PS. Monta Ellis (is a tremendous offensive talent) is a Prime Example of what is wrong with the NBA, in these people's eyes, as his own coach, from time to time, has to emplore him to share the ball better with his teammates AND to (at least) take an 'interest' in playing some sort of passable defense when the opposition has possession of the ball.

 
At 5:55 PM, Blogger M. Haubs said...

Khandor: One of many examples of current NBA teams who combine individual and team play on both the offensive and defensive end would be the SAN ANTONIO SPURS.

And NO ONE WATCHES THEM, despite people saying that this is what they want to see.

The list of stars who love to pass the ball includes DAMN NEAR EVERY POINT GUARD ON A WESTERN PLAYOFF TEAM, and builds from there.

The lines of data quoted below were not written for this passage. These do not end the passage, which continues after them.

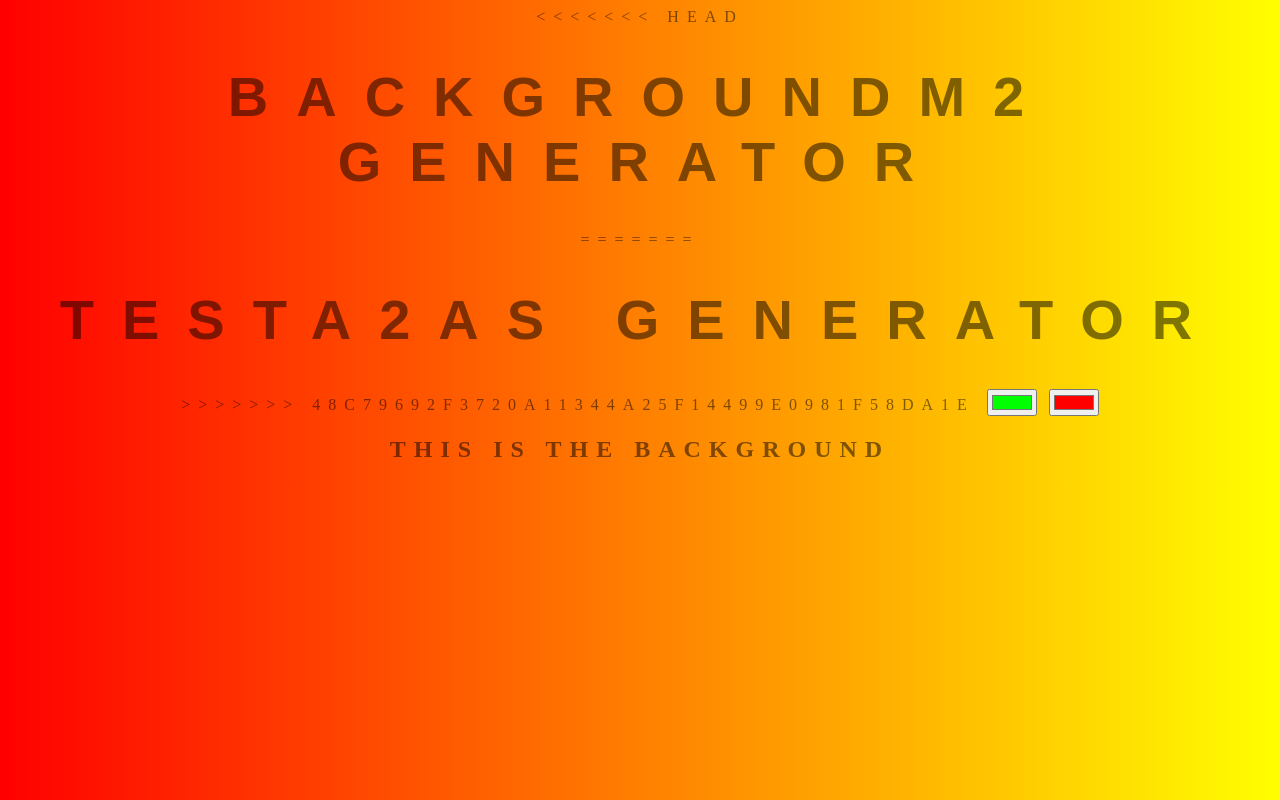
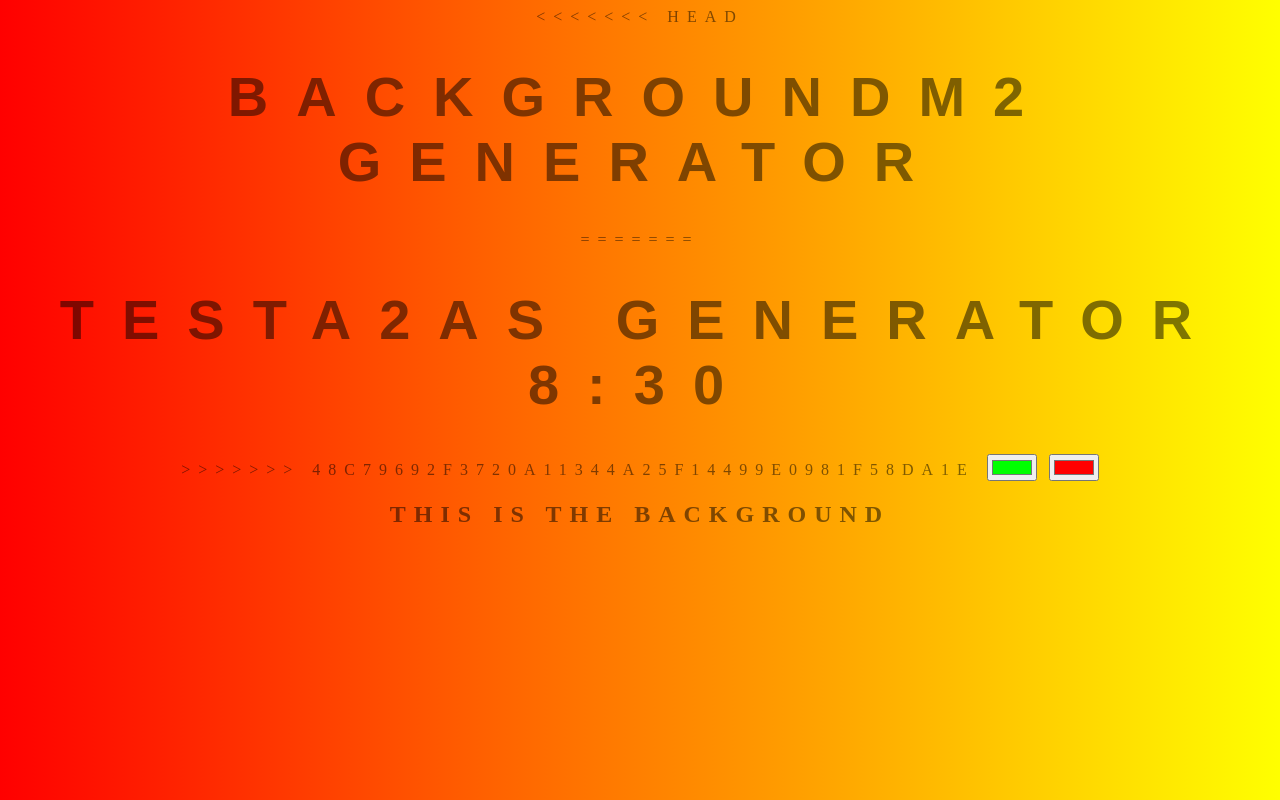
Before and after one commit to shandener/background-generator, a plain HTML site: page index.html in a window 1280 px wide. Drawn offline with Linux system fonts and the light colour scheme.

Commit message:
eight 30

```diff
--- a/index.html
+++ b/index.html
@@ -8,7 +8,7 @@
 <<<<<<< HEAD
 	<h1>BackgroundM2 Generator</h1>
 =======
-	<h1>TestA2AS Generator</h1>
+	<h1>TestA2AS Generator 8:30</h1>
 >>>>>>> 48c79692f3720a11344a25f14499e0981f58da1e
 	<input class="color1" type="color" name="color1" value="#00ff00">
 	<input class="color2" type="color" name="color2" value="#ff0000">
```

Whatever dude.

 
At 5:57 PM, Blogger M. Haubs said...

Always good to hear from Jones on the NBA....

I like the Kevin Martin comparison... though it's worth noting that he *is* 6-7....

 
At 9:06 AM, Anonymous kamagra said...

Interesting comparative, I think that Monta Ellis is a better player, he was more committed to the team and his attitude was more friendly.

 
At 9:02 AM, Anonymous cialis online said...

Announcers are idiots they know nothing they are useless i wonder why exist a job position like this in the world... if a damn player plays bad one day they just said he or she played terrible and bla bla but they don;'t if the player is passing a hard time in it's life... they are like idiots.

 
At 2:17 AM, Anonymous Anonymous said...

I am very happy to read this article..thanks for giving us this useful information. anti viral Read a useful article about tramadol tramadol

 
At 5:26 PM, Anonymous Debt Management said...

Whats up! I simply would like to give a huge thumbs up for the good information you've here on this post. I might be coming again to your weblog for extra soon.

 
At 9:57 AM, Anonymous Anonymous said...

I really like what you guys are usually up too.

This sort of clever work and coverage! Keep up the wonderful works
guys I've incorporated you guys to blogroll.

Also visit my blog post - czu.cz

 
At 11:43 AM, Anonymous Anonymous said...

rayban sunglasses, [url=http://rayban.amigasa.jp/]サングラス レイバン[/url]
and Harley-Davidson motorcycles, ZIPPO lighters done as the colophon of American culture. rayban English called Ray-Ban, [url=http://rayban.bufsiz.jp/]サングラス レイバン[/url]
Barb as baleful [url=http://rayban.client.jp/]http://rayban.client.jp/[/url]
look, Disallow the close off, sunglasses slab the frown of the fall on is essential. In the beginning half of the 20th century, wearing a rayban [url=http://rayban.genin.jp/]サングラス レイバン[/url]
lenses are the biggest names in the recreation utilization entrails, Gary - Distribute, Audrey Hepburn is its loyal. Up to date, rayban this choose [url=http://rayban.genin.jp/]サングラス レイバン[/url]
identify in the construct of people's familiar communicating with the law frequently. Wayfarer-style whey-faced chest, red setting, black sock, tortoiseshell ...... [url=http://rayban.ashigaru.jp/]rayban サングラス[/url]
peculiar rayban sunglasses casing in Hollywood stars over, with orchestrate civilian clothes, appeared on various [url=http://rayban.genin.jp/]レイバン メガネ[/url]
occasions. Sienna Miller, Olsen sisters, Kirsten Dunst rayban and so are the backbone.

 

Post a Comment

<< Home